◆ **PROBLEM DESCRIPTION**:
Please print the entries below exactly, from the line with "<p><strong>Cornscore no recoge" through the line with "<h2>Contacto</h2>", including both of those lines and leaving out all others.

________________

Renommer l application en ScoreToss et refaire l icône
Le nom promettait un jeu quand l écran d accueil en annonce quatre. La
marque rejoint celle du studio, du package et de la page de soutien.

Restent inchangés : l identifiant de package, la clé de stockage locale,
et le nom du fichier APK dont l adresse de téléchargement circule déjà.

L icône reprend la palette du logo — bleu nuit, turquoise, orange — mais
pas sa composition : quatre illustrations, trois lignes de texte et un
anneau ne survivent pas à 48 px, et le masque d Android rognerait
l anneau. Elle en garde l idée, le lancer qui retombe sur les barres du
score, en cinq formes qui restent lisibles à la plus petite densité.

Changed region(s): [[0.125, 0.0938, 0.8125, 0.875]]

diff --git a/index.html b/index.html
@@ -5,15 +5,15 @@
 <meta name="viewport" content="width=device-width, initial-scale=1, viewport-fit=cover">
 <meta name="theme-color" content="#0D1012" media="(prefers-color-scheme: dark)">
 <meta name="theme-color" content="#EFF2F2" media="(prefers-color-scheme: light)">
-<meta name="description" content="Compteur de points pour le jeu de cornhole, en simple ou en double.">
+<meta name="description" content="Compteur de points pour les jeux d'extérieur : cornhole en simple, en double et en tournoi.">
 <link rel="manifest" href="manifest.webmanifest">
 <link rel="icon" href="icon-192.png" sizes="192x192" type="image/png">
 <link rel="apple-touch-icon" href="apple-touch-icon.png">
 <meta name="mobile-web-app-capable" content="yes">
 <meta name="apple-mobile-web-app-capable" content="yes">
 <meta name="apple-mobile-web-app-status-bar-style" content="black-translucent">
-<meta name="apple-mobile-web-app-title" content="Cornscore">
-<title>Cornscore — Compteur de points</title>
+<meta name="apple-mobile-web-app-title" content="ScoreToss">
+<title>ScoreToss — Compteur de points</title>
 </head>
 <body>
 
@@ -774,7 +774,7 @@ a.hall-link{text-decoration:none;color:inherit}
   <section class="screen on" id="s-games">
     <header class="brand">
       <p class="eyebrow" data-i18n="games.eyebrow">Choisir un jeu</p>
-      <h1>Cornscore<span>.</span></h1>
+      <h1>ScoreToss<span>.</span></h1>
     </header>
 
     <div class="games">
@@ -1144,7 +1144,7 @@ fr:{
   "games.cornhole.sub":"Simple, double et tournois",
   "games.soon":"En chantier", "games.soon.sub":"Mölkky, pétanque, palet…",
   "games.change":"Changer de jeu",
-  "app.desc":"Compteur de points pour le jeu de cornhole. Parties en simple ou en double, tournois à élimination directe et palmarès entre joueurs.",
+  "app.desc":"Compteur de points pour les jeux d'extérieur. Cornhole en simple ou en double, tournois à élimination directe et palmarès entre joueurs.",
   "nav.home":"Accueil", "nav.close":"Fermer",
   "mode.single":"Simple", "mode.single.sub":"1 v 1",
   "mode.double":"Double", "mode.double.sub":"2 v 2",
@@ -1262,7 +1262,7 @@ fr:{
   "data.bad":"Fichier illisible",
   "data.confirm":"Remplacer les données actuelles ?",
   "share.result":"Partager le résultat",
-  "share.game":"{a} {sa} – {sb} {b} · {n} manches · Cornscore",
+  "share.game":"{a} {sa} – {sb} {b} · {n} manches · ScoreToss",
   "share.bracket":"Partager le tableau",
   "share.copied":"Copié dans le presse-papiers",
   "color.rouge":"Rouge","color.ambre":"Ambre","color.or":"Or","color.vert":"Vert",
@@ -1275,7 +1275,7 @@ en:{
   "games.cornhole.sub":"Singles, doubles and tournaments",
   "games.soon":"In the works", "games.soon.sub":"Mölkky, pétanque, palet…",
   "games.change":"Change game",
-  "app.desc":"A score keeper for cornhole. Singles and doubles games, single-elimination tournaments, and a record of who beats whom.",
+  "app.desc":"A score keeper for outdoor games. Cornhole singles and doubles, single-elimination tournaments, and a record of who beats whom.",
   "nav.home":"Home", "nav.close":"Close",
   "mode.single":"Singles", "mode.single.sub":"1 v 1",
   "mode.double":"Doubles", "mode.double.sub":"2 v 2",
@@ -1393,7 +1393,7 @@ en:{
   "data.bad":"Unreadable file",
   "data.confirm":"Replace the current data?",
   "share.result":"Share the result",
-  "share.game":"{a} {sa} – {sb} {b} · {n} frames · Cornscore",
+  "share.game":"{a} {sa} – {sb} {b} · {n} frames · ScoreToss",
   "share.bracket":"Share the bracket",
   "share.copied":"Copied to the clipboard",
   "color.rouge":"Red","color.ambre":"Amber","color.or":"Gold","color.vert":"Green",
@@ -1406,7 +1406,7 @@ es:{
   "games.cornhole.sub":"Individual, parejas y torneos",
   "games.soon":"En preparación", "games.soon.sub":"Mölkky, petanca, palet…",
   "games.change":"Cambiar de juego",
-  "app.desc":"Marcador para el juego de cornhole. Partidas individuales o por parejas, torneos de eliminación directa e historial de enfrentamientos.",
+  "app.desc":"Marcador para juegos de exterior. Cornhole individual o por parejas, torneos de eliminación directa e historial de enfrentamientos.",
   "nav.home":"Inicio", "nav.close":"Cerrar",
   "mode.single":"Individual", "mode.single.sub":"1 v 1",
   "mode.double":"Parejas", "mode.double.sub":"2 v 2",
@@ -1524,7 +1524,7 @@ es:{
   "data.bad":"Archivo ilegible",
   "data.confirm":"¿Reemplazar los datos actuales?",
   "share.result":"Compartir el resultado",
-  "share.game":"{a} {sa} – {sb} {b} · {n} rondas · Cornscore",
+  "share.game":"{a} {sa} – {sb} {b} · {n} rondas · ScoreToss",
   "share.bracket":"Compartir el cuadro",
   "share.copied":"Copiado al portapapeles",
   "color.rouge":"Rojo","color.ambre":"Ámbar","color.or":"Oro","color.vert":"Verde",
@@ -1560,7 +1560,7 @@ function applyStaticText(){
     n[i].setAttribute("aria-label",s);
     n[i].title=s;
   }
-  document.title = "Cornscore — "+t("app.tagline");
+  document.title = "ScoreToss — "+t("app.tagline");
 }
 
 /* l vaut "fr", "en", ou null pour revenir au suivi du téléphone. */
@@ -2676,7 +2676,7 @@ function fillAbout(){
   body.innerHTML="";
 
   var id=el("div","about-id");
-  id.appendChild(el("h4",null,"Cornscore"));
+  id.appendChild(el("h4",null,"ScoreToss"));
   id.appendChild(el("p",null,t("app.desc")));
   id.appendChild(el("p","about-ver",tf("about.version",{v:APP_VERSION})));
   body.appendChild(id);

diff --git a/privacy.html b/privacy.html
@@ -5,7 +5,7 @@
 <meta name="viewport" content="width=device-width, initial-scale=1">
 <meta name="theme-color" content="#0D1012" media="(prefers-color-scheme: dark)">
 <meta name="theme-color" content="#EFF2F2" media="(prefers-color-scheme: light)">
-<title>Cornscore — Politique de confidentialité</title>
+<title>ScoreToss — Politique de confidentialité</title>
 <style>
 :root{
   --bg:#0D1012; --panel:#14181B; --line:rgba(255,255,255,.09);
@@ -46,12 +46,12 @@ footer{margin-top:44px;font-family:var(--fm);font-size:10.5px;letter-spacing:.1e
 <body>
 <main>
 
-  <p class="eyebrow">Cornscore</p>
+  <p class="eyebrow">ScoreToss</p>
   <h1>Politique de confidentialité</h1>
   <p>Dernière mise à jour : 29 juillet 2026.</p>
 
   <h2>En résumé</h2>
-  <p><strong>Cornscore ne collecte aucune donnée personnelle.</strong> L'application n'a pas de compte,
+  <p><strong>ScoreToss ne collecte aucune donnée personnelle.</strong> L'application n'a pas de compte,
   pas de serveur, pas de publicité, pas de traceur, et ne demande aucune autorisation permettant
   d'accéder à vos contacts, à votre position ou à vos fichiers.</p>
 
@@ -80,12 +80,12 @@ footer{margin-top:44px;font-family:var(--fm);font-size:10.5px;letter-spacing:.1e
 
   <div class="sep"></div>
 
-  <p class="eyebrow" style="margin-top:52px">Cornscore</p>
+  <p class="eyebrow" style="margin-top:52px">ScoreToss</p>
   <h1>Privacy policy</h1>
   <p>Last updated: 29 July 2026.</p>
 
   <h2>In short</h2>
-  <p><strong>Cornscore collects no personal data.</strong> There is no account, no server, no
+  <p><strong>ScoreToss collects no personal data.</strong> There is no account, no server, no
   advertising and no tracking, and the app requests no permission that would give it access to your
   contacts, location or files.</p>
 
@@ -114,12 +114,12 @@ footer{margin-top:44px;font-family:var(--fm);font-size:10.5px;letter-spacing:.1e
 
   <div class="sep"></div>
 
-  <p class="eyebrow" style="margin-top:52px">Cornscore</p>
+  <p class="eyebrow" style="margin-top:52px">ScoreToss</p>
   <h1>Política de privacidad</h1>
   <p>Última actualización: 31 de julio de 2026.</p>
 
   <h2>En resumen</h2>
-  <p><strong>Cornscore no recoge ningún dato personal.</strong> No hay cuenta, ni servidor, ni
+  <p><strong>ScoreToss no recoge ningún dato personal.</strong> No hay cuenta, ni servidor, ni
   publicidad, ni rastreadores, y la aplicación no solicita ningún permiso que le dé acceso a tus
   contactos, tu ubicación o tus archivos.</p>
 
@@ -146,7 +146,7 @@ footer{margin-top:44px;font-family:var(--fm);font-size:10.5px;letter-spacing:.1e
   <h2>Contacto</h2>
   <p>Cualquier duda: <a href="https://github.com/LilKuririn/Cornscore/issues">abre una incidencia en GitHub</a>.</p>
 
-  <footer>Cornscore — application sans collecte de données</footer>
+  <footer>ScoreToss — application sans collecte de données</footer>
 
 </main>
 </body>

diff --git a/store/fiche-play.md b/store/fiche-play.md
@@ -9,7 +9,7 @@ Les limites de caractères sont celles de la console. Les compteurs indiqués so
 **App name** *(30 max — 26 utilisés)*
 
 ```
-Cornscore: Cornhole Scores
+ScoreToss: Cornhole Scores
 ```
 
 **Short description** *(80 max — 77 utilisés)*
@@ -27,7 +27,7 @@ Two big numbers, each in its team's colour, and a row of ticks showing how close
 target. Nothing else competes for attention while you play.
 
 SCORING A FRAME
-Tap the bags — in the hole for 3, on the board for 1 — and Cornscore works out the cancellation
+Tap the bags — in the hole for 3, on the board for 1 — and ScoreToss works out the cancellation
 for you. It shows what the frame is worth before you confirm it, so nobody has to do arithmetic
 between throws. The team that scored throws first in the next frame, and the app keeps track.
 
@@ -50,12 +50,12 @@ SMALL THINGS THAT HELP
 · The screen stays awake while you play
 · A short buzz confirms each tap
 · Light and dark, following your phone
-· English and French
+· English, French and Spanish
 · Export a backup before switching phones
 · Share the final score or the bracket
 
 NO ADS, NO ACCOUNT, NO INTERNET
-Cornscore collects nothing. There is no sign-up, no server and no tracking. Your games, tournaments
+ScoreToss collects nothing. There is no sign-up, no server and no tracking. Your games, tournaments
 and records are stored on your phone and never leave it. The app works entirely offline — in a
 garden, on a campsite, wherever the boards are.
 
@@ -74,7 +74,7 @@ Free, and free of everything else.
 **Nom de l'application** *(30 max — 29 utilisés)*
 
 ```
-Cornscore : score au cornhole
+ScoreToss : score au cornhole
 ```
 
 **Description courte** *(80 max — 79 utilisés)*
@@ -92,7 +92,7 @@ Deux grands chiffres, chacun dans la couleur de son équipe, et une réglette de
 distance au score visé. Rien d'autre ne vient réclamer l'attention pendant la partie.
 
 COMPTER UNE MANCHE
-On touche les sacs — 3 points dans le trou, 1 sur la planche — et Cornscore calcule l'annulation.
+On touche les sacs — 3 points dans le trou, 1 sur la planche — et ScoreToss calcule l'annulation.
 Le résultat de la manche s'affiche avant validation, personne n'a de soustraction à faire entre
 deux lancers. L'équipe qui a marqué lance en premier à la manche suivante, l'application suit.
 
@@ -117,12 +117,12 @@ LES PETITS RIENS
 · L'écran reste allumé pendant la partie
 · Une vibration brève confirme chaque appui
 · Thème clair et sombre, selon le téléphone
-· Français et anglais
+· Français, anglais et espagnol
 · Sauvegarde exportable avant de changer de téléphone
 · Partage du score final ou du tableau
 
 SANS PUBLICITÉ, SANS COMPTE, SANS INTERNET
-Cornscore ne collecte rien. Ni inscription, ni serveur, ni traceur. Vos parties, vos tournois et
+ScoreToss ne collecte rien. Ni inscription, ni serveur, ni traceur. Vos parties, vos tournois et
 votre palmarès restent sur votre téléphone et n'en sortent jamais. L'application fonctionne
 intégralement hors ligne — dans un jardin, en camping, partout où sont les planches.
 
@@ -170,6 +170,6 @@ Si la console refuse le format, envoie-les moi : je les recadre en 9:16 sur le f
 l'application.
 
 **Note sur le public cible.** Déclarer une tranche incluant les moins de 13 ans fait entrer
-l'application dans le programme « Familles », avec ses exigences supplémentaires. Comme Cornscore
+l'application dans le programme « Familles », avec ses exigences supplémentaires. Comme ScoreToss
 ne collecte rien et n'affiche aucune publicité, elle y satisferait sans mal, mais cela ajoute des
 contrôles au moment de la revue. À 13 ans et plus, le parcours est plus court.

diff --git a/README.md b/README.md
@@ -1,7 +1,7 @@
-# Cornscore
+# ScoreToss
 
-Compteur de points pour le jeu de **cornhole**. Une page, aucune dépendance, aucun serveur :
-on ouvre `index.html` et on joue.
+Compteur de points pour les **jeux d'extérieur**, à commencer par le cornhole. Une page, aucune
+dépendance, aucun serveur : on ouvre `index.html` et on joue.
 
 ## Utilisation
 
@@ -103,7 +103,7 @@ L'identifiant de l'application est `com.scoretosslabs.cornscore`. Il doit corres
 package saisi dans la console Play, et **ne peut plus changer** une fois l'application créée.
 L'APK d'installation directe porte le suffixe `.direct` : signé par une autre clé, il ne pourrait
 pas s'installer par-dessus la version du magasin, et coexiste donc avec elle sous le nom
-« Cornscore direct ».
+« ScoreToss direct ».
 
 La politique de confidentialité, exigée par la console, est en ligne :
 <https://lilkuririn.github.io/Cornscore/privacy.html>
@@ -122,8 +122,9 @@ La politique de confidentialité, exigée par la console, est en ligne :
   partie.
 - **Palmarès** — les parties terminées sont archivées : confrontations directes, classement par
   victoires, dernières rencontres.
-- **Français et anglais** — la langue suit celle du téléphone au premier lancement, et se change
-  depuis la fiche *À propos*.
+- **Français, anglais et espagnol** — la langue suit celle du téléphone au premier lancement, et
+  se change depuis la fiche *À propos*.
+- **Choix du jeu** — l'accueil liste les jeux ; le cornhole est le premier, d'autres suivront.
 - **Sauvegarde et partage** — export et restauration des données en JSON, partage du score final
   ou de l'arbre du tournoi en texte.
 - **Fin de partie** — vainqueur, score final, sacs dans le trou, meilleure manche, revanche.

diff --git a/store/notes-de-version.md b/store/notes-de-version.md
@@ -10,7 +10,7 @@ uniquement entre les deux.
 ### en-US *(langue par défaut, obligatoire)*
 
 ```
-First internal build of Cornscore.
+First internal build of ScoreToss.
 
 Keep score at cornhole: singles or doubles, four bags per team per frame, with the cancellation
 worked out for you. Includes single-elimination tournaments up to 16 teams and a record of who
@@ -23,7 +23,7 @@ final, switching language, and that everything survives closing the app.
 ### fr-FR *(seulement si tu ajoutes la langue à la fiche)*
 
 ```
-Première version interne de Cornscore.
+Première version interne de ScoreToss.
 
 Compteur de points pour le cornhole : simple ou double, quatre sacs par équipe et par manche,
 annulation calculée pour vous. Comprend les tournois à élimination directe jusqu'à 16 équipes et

________________

◆ **SOLVED EXERCISE**:
-  <p><strong>Cornscore no recoge ningún dato personal.</strong> No hay cuenta, ni servidor, ni
+  <p><strong>ScoreToss no recoge ningún dato personal.</strong> No hay cuenta, ni servidor, ni
   publicidad, ni rastreadores, y la aplicación no solicita ningún permiso que le dé acceso a tus
   contactos, tu ubicación o tus archivos.</p>
 
@@ -146,7 +146,7 @@ footer{margin-top:44px;font-family:var(--fm);font-size:10.5px;letter-spacing:.1e
   <h2>Contacto</h2>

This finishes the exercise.